3. Eating disorders can be caused due to psychological reasons like depression, anxiety, stress, low self-esteem, or dissatisfaction with body image. Some people have recounted incidents in their life in which they were bullied for their weight or physical appearance that severely affected the way they perceived themselves. Adolescents tend to develop feelings of inadequacy on being subjected to the media’s narrow portrayals of ‘beauty’ and norms that place immense value on certain forms of physical attributes.

illustration104. Gender is not a factor contributing to eating disorders. Eating disorders are not only a ‘female’ problem’. Contrary to what many may believe, even boys and men suffer from it.

5. Eating disorders are health issues like any other, and can be treated and cured completely. We must seek help without being ashamed. Eating disorders are linked to one’s emotions, and therefore with a combination of counseling and therapy, the problem can be resolved.
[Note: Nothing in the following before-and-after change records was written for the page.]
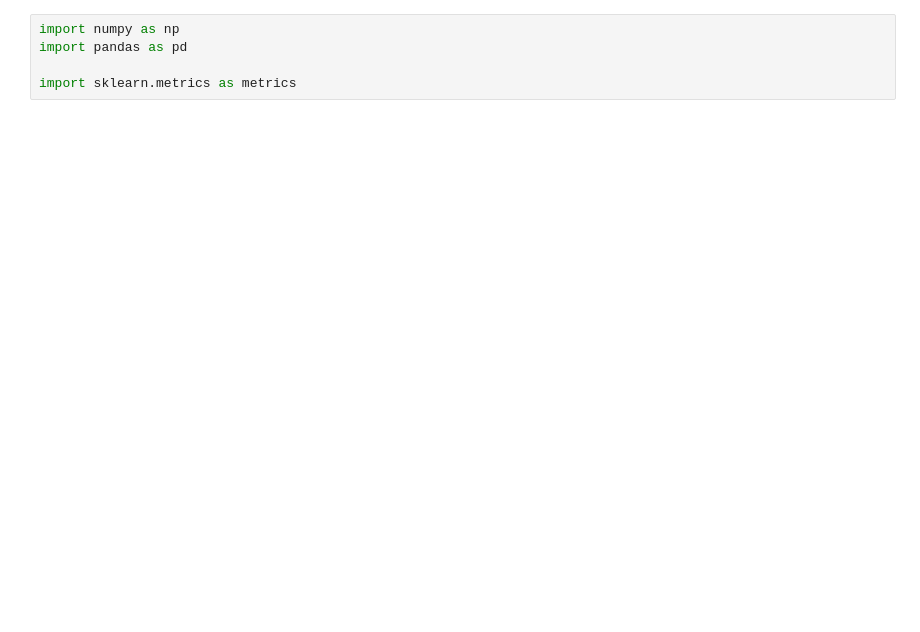
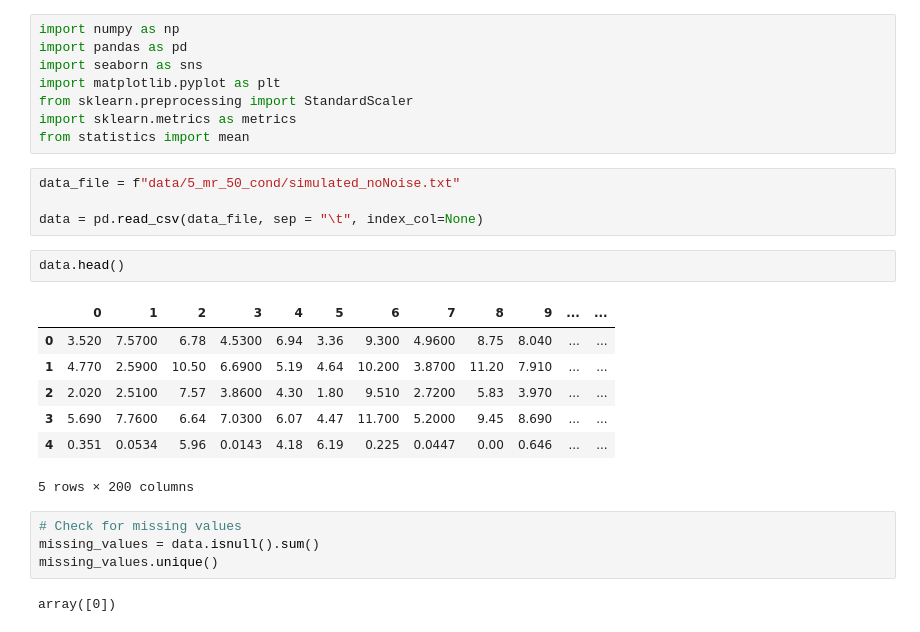
Before and after one commit to MehakBindra/treeGRN, a Jupyter notebook: baseline.ipynb, the cells around one changed output. Saved outputs shown, nothing was run; the diff lists cells and outputs as text; blank space fills up the shorter version.

```diff
--- a/baseline.ipynb
+++ b/baseline.ipynb
@@ -1,5 +1,28 @@
 # %%
 import numpy as np
 import pandas as pd
-
+import seaborn as sns
+import matplotlib.pyplot as plt
+from sklearn.preprocessing import StandardScaler
 import sklearn.metrics as metrics
+from statistics import mean
+# %%
+data_file = f"data/5_mr_50_cond/simulated_noNoise.txt"
+
+data = pd.read_csv(data_file, sep = "\t", index_col=None)
+# %%
+data.head()
+# %% [output]
+|  | 0 | 1 | 2 | 3 | 4 | 5 | 6 | 7 | 8 | 9 | ... | ... |
+| 0 | 3.520 | 7.5700 | 6.78 | 4.5300 | 6.94 | 3.36 | 9.300 | 4.9600 | 8.75 | 8.040 | ... | ... |
+| 1 | 4.770 | 2.5900 | 10.50 | 6.6900 | 5.19 | 4.64 | 10.200 | 3.8700 | 11.20 | 7.910 | ... | ... |
+| 2 | 2.020 | 2.5100 | 7.57 | 3.8600 | 4.30 | 1.80 | 9.510 | 2.7200 | 5.83 | 3.970 | ... | ... |
+| 3 | 5.690 | 7.7600 | 6.64 | 7.0300 | 6.07 | 4.47 | 11.700 | 5.2000 | 9.45 | 8.690 | ... | ... |
+| 4 | 0.351 | 0.0534 | 5.96 | 0.0143 | 4.18 | 6.19 | 0.225 | 0.0447 | 0.00 | 0.646 | ... | ... |
+5 rows × 200 columns
+# %%
+# Check for missing values
+missing_values = data.isnull().sum()
+missing_values.unique()
+# %% [output]
+array([0])
```
Also changed, not shown: parts of 9 cells of this notebook, 2 other files.
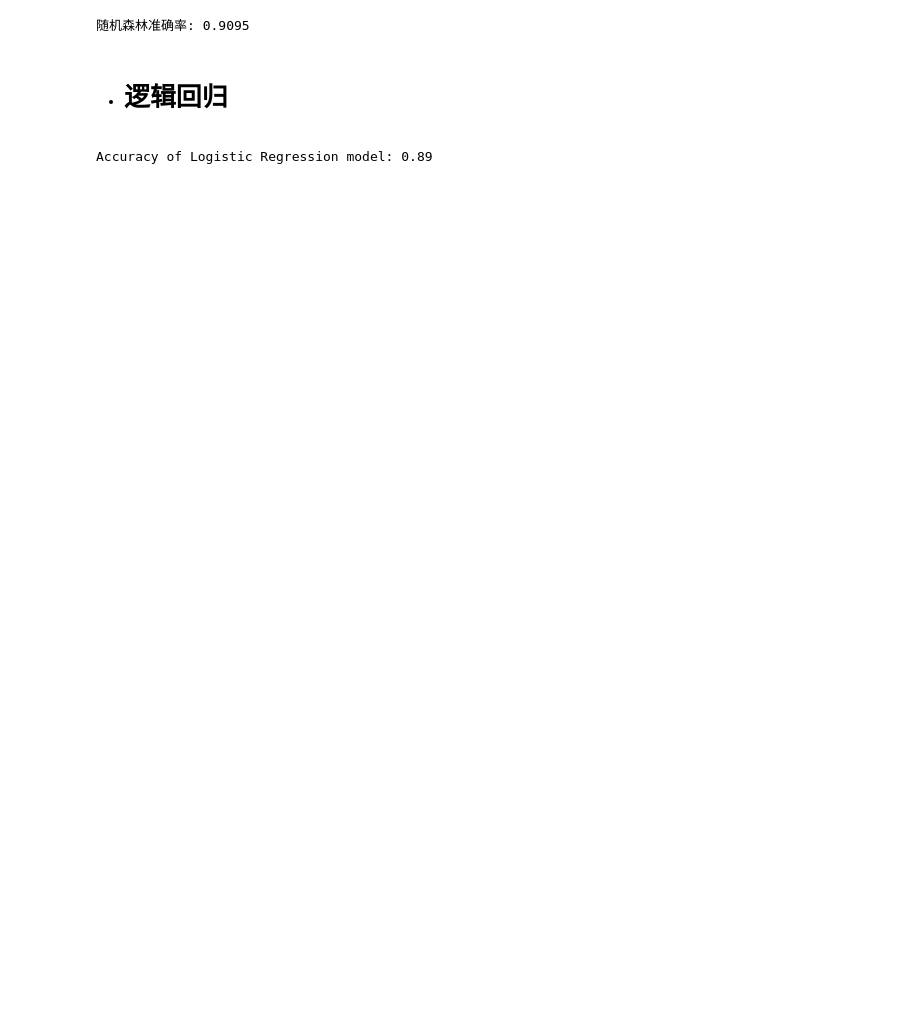
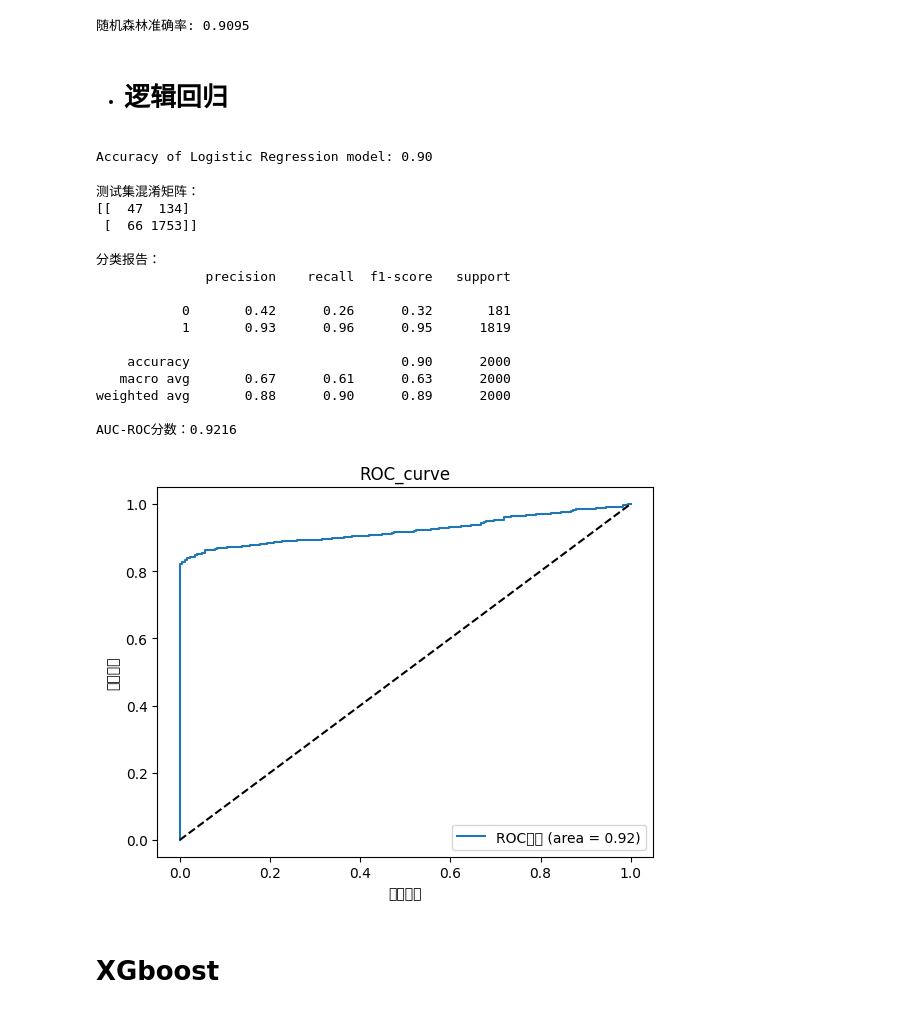
Before and after one commit to fish-eat-no/Diabetes_prediction, a Jupyter notebook: diabetes-prediction.ipynb, the cells around one changed output. Drawn from its saved outputs; the diff is of its cells as text; code cells hidden in the pictures; blank space fills up the shorter version.

Commit message:
Kaggle Notebook | Diabetes_prediction | Version 2

```diff
--- a/diabetes-prediction.ipynb
+++ b/diabetes-prediction.ipynb
@@ -408,7 +445,7 @@ from sklearn.compose import ColumnTransformer
 from sklearn.preprocessing import OneHotEncoder, StandardScaler
 from sklearn.model_selection import train_test_split
 from sklearn.linear_model import LogisticRegression
-from sklearn.metrics import accuracy_score,confusion_matrix,roc_curve,auc
+from sklearn.metrics import accuracy_score,confusion_matrix,roc_curve,auc,classification_report,roc_auc_score
 X = df.drop(['Diabetes', 'Fasting_Blood_Glucose'], axis=1)
 y = df['Diabetes']
 # 划分训练集和测试集
@@ -436,10 +473,64 @@ preprocessor = ColumnTransformer(
 # 应用预处理（仅在训练集使用 fit_transform）
 X_train = preprocessor.fit_transform(X_train)
 X_test = preprocessor.transform(X_test)  # 测试集使用相同转换器
-lr=LogisticRegression(max_iter=1000)
+lr=LogisticRegression(
+    max_iter=1000,
+    random_state=42,
+    penalty='l2',
+    C=1.0,#正则化强度
+
+
+)
 lr.fit(X_train,y_train)
 y_pred=lr.predict(X_test)
 acc=accuracy_score(y_test,y_pred)
 print(f'Accuracy of Logistic Regression model: {acc:.2f}')
 # %% [output]
-Accuracy of Logistic Regression model: 0.89
+Accuracy of Logistic Regression model: 0.90
+# %%
+y_train_pred = lr.predict(X_train)
+y_test_pred = lr.predict(X_test)
+
+# 混淆矩阵
+print("\n测试集混淆矩阵：")
+print(confusion_matrix(y_test, y_test_pred))
+
+# 分类报告
+print("\n分类报告：")
+print(classification_report(y_test, y_test_pred))
+
+# 计算AUC-ROC（适用于二分类）
+if len(y.unique()) == 2:
+    y_prob = lr.predict_proba(X_test)[:, 1]
+    roc_auc = roc_auc_score(y_test, y_prob)
+    print(f"AUC-ROC分数：{roc_auc:.4f}")
+
+    # 绘制ROC曲线
+    fpr, tpr, thresholds = roc_curve(y_test, y_prob)
+    plt.figure()
+    plt.plot(fpr, tpr, label=f'ROC曲线 (area = {roc_auc:.2f})')
+    plt.plot([0, 1], [0, 1], 'k--')
+    plt.xlabel('假阳性率')
+    plt.ylabel('真阳性率')
+    plt.title('ROC_curve')
+    plt.legend(loc="lower right")
+    plt.show()
+# %% [output]
+测试集混淆矩阵：
+[[  47  134]
+ [  66 1753]]
+
+分类报告：
+              precision    recall  f1-score   support
+
+           0       0.42      0.26      0.32       181
+           1       0.93      0.96      0.95      1819
+
+    accuracy                           0.90      2000
+   macro avg       0.67      0.61      0.63      2000
+weighted avg       0.88      0.90      0.89      2000
+
+AUC-ROC分数：0.9216
+[figure, added]
+# %% [markdown]
+# XGboost
```
Also changed, not shown: parts of 12 cells of this notebook.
6. As individuals, we need to talk about it openly, and not make it a taboo. Conversations about the issue with family or friends to make them aware about these issues are important.

7. It is important for us to stop perpetuating these norms around body image ourselves. We can start by giving lesser importance to norms prevalent that glorify specific representations of ‘beauty’, like being ultra-thin, for example and start by identifying ourselves and the people around us for things less materialistic – like our personalities or ambitions.

illustration 98. It’s often observed that children or teenagers who are overweight are teased, called names or bullied. Even if unintended, those taunts could have an adverse negative effect on a child’s psychology – leading to a distorted self-image, and lack of confidence and self-esteem. It is of utmost importance to be thoughtful and sensitive when we speak to one another, and avoid insulting, bullying or teasing people for weight/appearance. Alternatively, if someone is being bullied, alerting the faculty or counselors instead of keeping quiet would help.

9. Although, parents have good intentions at heart while forcing children to better their eating habits, it tends to do more harm than good. Accusations and forcefulness only makes the child more uncomfortable and distant. It would be more helpful if they help their children adopt a healthy eating routine along with an exercise plan suitable to their age and health from a young age.

10. Body confidence is the feeling of comfort and happiness with one’s body image. It is to do with how we perceive ourselves, and how content we feel with what we see in a mirror. Developing body confidence is important not only as a solution to those dealing with an eating disorder, but is also important for those who aren’t dealing with one.

11. Participating regularly in sports, exercise activities, yoga, dance or any mode of physical exertion is a good way to deal with eating disorders and improve body confidence. Identify talents, passions and interests. Invest your time and energy in those fields. Pursuing these activities is a healthy outlet for negative thoughts and energy. Channeling your energy into constructive activities you are passionate about gives you a sense of purpose, and a platform to understand yourself better.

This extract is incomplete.